Turner's "evolution" at heart of Edinburgh show

Wed Mar 25, 2009 11:40am EDT
Email This Article |
Share This Article
  • Facebook
  • LinkedIn
  • Twitter
| Print This Article | Single Page
[-] Text [+]

By Ian MacKenzie

EDINBURGH (Reuters Life!) - English romantic artist Joseph Turner set out on a life-changing visit to Italy with a sword concealed in the shaft of his umbrella to fight off brigands at the turbulent start of the 19th century.

The results of the artist's visit in 1802 during a brief break in the Napoleonic wars and his love affair with Italy over six subsequent visits are charted in a stunning exhibition, "Turner and Italy," opening on Thursday at Scotland's national gallery in Edinburgh.

The gallery's major spring exhibition runs to June 7, to be followed by another major show titled "The Discovery of Spain," ranging through Goya to Picasso, from mid-July to October in parallel with Edinburgh's International Festival of the arts.

Turner (1775-1851) became a "radical" in his artistic progress and use of color with a huge influence over the development of 19th century romantic art.

"Turner opened up the possibilities for 19th century artists in such a dramatic way, taking a classical tradition which was in danger of become almost constrained in a straitjacket, suddenly showing the liberating possibilities of an inherited classical tradition focusing on -- in his mind -- Italy and all things Italian," national galleries Director-General John Leighton told Reuters at a preview.

The exhibition's curator Christopher Baker said Turner had moved from a conventional "topographical tradition" as a young artist into what could be described as a "world of fantasy."

"He is collating images of Rome and Venice, in particular Rome, which are fantastic and inventive, he's compressing time and bringing together lots of different views in the picture," Baker said.

Works include the extraordinary ""Rome from the Vatican" and the hazy depictions of Venice in which color is at the core of the paintings.

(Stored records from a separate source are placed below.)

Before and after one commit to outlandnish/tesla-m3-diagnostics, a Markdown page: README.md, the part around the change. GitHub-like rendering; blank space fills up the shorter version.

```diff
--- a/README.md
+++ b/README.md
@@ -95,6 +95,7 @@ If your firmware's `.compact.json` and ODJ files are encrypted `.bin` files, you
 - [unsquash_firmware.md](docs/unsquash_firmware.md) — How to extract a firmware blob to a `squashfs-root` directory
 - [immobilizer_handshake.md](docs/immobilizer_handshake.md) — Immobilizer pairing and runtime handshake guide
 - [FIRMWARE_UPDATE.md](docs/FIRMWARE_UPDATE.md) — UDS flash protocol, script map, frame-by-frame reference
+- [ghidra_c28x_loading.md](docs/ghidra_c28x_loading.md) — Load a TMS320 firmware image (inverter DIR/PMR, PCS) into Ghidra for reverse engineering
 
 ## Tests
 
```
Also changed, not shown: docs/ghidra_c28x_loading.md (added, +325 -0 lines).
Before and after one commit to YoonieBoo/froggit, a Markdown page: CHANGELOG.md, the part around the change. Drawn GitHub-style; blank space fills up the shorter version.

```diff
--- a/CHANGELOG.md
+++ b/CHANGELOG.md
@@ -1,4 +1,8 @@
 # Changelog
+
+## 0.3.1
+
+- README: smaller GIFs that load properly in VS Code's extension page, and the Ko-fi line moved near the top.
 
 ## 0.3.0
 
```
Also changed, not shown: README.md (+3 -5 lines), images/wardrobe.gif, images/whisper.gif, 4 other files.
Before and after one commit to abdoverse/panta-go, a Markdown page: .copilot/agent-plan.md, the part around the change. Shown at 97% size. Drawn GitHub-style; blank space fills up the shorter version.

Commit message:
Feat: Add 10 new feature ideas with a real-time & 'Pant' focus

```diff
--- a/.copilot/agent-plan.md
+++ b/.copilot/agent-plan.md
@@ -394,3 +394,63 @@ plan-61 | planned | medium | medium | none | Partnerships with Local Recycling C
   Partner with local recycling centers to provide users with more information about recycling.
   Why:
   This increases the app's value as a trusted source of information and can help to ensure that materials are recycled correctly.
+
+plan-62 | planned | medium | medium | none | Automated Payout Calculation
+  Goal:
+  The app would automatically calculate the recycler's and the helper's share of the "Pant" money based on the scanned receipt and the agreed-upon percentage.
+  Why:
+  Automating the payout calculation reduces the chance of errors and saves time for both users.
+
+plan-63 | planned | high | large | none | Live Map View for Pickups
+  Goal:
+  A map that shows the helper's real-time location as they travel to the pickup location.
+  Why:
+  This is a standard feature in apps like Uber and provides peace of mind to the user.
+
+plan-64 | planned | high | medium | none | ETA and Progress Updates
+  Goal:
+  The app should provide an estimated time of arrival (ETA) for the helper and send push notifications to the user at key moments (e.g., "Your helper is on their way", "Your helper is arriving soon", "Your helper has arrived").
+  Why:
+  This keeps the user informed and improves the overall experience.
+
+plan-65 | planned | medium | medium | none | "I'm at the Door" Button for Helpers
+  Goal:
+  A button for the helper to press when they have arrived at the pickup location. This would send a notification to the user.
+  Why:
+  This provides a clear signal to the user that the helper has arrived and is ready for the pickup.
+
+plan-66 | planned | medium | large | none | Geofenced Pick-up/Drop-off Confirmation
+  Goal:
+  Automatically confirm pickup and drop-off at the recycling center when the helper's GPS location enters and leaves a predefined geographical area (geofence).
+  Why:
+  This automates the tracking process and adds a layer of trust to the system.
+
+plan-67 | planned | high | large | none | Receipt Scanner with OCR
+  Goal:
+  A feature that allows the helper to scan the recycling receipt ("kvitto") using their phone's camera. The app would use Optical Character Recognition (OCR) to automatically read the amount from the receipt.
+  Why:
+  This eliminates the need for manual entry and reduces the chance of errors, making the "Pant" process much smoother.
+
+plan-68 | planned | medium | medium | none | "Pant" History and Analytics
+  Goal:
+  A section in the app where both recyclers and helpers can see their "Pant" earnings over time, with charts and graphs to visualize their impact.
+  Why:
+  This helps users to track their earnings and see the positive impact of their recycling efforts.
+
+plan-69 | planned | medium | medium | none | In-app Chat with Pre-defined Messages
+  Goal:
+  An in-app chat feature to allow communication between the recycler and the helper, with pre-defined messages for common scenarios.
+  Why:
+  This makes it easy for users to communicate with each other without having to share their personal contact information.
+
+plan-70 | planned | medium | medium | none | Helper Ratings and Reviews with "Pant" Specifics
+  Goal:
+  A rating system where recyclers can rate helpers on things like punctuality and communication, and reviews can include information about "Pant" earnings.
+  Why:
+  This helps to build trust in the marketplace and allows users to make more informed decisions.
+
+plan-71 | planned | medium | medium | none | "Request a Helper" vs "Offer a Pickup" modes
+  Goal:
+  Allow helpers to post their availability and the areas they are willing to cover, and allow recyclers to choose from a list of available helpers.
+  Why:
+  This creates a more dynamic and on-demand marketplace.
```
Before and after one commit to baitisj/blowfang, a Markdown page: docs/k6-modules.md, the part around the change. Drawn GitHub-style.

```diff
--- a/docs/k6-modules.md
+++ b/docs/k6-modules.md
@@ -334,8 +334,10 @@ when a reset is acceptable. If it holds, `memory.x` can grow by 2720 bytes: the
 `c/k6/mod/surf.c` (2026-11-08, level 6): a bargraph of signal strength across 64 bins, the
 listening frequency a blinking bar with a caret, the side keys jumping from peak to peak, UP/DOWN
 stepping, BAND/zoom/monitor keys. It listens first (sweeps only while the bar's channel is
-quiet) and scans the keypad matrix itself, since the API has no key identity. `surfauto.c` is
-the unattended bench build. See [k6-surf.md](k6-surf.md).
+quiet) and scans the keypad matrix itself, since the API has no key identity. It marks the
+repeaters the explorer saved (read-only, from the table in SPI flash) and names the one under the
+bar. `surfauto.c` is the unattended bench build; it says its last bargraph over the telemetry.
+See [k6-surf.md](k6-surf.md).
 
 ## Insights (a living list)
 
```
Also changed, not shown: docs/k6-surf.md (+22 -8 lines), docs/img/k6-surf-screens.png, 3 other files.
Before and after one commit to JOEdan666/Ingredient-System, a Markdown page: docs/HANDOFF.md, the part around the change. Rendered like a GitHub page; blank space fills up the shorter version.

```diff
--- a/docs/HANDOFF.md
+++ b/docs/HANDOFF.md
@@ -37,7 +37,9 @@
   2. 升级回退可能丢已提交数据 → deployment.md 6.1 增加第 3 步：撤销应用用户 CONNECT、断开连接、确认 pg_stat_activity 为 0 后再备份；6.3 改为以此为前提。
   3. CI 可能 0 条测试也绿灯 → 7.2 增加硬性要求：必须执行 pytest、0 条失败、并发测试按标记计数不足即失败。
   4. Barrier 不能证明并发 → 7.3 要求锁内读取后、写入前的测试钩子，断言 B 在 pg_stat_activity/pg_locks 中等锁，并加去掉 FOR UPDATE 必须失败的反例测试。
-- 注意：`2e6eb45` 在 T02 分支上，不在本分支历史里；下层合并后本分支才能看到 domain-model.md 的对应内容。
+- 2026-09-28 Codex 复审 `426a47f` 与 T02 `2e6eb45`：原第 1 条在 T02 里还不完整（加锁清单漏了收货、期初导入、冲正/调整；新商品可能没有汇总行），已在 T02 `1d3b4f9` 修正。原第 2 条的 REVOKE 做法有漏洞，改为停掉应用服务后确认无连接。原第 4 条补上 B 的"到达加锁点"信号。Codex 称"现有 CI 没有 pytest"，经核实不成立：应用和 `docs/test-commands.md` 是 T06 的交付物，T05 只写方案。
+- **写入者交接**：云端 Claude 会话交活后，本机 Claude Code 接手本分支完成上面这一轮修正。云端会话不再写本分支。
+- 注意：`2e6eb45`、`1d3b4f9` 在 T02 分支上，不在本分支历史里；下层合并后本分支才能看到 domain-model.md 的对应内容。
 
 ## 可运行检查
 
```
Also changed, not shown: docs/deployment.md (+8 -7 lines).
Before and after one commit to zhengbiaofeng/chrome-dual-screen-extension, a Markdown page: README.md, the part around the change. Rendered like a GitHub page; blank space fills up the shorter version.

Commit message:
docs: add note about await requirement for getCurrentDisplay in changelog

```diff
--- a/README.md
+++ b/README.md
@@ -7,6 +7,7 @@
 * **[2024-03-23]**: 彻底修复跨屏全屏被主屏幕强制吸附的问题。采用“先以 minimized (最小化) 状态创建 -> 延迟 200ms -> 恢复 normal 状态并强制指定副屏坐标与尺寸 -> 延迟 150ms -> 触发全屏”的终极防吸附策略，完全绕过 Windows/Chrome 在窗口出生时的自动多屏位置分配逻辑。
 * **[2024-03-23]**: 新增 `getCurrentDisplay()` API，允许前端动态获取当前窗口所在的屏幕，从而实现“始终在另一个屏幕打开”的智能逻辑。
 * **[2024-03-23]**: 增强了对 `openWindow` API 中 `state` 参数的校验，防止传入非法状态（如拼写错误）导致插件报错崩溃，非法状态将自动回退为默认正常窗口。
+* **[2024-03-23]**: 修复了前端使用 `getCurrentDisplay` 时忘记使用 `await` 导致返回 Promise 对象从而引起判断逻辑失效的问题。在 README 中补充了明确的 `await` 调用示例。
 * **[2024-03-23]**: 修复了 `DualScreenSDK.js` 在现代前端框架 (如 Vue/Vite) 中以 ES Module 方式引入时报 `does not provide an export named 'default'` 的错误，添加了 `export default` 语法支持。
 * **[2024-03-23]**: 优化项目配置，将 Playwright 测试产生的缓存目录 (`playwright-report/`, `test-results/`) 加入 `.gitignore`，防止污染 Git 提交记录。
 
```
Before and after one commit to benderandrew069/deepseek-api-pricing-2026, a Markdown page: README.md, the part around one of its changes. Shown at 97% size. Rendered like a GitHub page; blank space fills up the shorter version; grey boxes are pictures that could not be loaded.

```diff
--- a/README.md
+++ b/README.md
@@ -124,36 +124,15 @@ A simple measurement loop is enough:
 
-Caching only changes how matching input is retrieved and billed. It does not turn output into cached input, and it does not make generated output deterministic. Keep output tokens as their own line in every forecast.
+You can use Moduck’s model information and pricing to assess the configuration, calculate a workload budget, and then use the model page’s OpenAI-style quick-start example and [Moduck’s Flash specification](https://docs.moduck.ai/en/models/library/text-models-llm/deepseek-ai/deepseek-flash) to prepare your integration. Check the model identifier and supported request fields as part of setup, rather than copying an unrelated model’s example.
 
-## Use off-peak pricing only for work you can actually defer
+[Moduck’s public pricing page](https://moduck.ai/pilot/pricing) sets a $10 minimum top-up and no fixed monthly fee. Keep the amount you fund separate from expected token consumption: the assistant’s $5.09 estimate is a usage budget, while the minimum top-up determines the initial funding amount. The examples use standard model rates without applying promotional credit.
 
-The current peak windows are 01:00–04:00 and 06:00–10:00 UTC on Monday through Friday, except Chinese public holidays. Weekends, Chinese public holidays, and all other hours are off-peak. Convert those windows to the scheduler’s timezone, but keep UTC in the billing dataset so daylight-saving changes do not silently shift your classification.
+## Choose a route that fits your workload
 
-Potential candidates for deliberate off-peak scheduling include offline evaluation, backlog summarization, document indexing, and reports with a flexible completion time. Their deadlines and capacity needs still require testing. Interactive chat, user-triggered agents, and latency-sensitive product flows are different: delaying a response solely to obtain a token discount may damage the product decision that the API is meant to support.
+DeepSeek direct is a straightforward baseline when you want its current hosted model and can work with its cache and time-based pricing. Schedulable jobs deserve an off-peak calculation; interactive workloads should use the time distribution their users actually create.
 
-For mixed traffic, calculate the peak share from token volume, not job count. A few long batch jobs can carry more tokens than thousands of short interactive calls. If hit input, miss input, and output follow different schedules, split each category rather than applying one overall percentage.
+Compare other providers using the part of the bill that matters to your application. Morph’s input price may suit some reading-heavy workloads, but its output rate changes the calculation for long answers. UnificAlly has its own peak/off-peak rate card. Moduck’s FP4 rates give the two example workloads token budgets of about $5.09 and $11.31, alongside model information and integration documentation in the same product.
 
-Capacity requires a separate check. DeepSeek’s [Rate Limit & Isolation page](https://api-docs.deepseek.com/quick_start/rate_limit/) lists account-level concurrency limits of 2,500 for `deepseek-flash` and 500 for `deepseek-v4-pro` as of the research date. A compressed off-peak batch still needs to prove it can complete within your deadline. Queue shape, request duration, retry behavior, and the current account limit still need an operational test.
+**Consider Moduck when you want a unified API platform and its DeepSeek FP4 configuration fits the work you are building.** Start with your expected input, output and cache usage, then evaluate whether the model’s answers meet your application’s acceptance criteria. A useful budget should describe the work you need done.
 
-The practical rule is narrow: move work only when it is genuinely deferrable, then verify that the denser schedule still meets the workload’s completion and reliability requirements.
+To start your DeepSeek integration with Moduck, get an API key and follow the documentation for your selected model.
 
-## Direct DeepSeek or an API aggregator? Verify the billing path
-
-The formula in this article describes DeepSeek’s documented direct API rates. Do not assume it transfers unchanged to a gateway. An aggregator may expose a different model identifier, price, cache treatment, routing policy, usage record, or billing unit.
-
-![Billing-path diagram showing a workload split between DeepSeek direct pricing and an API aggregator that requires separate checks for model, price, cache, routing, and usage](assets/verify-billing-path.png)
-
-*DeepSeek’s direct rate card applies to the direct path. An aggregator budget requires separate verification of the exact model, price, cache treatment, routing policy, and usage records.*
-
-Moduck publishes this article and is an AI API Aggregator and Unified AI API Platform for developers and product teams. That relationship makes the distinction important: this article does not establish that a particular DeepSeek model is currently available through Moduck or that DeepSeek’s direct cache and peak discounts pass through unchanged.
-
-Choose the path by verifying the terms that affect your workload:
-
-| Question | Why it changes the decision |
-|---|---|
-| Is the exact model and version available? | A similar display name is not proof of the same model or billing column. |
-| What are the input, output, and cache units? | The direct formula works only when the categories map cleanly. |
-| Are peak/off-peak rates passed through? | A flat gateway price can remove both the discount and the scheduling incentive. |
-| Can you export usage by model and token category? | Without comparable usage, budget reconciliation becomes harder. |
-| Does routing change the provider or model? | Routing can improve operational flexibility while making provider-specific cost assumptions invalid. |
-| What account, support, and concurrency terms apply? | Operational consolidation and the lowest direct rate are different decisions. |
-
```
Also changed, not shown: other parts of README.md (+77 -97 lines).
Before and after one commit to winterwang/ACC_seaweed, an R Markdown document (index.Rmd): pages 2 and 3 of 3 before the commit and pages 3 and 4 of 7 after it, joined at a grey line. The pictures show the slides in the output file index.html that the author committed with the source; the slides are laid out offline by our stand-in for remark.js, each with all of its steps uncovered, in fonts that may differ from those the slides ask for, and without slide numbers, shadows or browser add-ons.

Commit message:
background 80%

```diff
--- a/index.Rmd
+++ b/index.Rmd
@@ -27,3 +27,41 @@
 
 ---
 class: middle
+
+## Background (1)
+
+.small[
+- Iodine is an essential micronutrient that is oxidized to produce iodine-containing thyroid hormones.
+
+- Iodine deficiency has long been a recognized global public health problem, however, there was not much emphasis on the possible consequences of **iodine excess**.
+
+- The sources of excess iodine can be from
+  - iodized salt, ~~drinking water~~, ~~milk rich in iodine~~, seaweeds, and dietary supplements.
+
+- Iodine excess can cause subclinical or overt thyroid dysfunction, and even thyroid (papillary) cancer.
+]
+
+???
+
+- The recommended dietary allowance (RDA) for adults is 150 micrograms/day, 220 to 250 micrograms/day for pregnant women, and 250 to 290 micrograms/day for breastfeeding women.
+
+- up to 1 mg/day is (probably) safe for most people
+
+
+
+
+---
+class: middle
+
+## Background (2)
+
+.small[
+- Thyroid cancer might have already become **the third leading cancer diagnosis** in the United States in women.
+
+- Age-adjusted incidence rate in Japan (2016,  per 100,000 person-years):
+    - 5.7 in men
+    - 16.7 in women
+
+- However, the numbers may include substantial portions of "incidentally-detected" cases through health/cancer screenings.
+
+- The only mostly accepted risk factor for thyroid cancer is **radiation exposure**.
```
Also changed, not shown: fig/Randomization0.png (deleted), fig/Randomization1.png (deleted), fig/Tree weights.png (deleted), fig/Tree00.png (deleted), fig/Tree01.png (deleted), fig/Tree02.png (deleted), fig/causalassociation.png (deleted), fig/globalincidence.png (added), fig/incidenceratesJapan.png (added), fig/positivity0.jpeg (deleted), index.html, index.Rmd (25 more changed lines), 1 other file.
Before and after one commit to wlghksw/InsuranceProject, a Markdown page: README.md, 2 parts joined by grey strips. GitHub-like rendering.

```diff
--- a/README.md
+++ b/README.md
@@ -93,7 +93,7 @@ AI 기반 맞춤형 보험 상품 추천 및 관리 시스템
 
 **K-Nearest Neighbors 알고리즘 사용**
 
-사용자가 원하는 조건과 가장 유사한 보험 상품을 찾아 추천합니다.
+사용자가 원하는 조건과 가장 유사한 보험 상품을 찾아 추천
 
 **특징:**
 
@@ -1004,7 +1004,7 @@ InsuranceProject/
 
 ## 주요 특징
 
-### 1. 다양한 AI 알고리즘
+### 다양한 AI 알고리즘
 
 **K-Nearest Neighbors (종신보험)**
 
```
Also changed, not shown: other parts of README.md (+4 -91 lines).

Baker said that while "abstract" was a modern term, it was a fair way to described the artist's use of color.   Continued...

<p>Sotheby's employees hold Turner's "Pope's Villa at Twickenham" at Sotheby's auction house in central London April 24, 2008. REUTERS/Alessia Pierdomenico</p>